Probably not. Most attorneys simply can't afford to do a lot of pro bono. We do try. I handled a full blown child custody trial not long ago and only charged $1,000.00. That's not true pro bono, but I did basically donate several thousand dollars worth of my time. I also try (and am one of the few who do) to work with people and work out payment plans, even on criminal cases - although that may have to stop.

This is a challenge that needs to be addressed by our political leaders. More needs to be done than just asking lawyers to do more free work. Believe me, I'd do it if I could. I love the law and it is my nature to want to help people. I just can't do it and make a living at the same time.


Saturday, April 18, 2009

Driver's License and No Insurance

A few months ago I wrote here about the laws that have been passed that permit insurance company's to have your driver's licenses suspended if you don't pay their demand for subrogation. They do this by asking the Department of Safety to require you to pay in the amount of the subrogation claim and the penalty for failure to do so is suspension.

The course of events in the case I was handling was as follows:

My client was involved in an accident. He was not cited as being at fault by the investigating officer. The other driver's insurance company paid to have that car repaired. They then sent my client a letter saying "We have determined that you were at fault. Please pay us $3,000.00, which is the amount of the claim we paid our insured." My client refused, since he wasn't at fault and there had been no determination by any court that he was obligated to pay anyone anything. The insurance company then sent a claim to the Department of Safety asking them to require my client to pay in to them $3,000.00 "pending a determination of fault." Still no court case was filed. My client received a letter from the Department of Safety informing him that he must pay or face suspension of his license.

We appealed and had a hearing that focused on the issue of fault. The insurance company did not send anyone to the hearing.

The decision came down this week. My client was found not to be at fault and his license will not be suspended.

But he is out several thousand dollars in legal fees - all caused by an insurance company pursuing a subrogation claim that they had no right to pursue. I am wondering whether they ought to face some kind of liability there for his out of pocket expenses or other damages.

In any event, this happens on a regular basis. I actually had another client call last week with the identical problem. He hasn't decided whether to retain me to appeal that one, but I hope he does. Only by standing up for yourself will things begin to change.


Friday, April 3, 2009

Winning the Lottery

Someone asked me today what I would do if I won the lottery (I don't generally play). My reply was that I would keep doing what I'm doing but if I had enough I would just start working for people for free or for vastly reduced fees. I'd probably hire in a few attorneys to help increase the caseload, advertise that we would do criminal cases free and just help people out.

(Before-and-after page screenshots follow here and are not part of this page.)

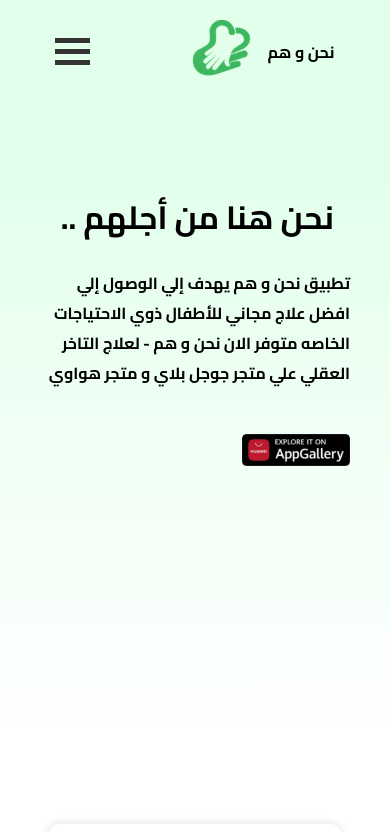
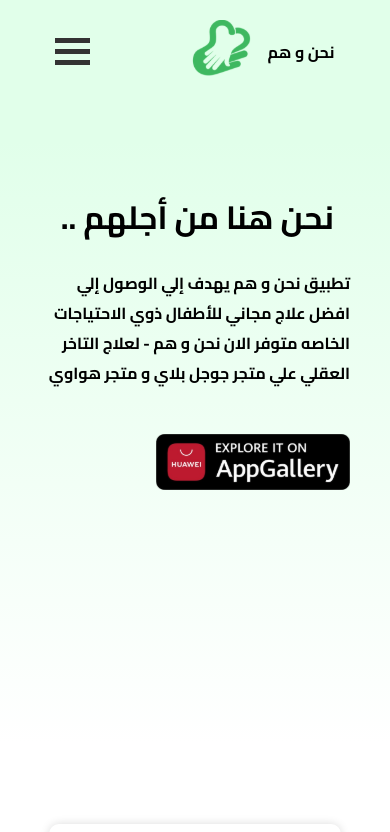
Before and after one commit to Msaad022/US-THEM, a Next.js app: page / in a window 390 px wide. Shown: the top 832 px of the page. Built offline with nearby package versions, Linux system fonts and the light colour scheme; grey boxes are pictures that could not be loaded.

Commit message:
last update

```diff
--- a/styles/HeroBanner.module.css
+++ b/styles/HeroBanner.module.css
@@ -56,7 +56,12 @@
   .text_banner h1 {
     font-size: xx-large;
   }
-  .imgs_app > div{
-    width: 35%;
+}
+
+/* Smole Mobile devices */
+
+@media (min-width: 0px) and (max-width: 387px) {
+  .text_banner h1 {
+    font-size: x-large;
   }
 }
```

No, I'm not a do-gooder. I just love practicing law (so I wouldn't give it up) and I hate having to turn people away who can't pay. If I was ever in a position to do so, I'd love to run a free legal clinic.

Likely it won't happen, but it was nice to dream about it for a while.


Thursday, April 2, 2009

Traffic Cameras

A couple weeks ago I handled a call on my radio show (Thursdays, 11:00 AM CT, WTNK Hartsville) about the use of video cameras to issue tickets for running traffic lights. At the time, I expressed concern about the fact that, once we start down that road, we would find it easier to use cameras for other law enforcement tasks until one day we find ourselves living our whole lives under the watching eye.

Well, I recently read an article detailing the plans of several cities across the country to use the cameras, and special software, to read license plate numbers and check them against a database of insured drivers. No insurance? A ticket will be mailed to you.

The officials quoted in the article made no bones about it - it's not safety, it's revenue. They just want the additional money.

This is why the trend is so bothersome.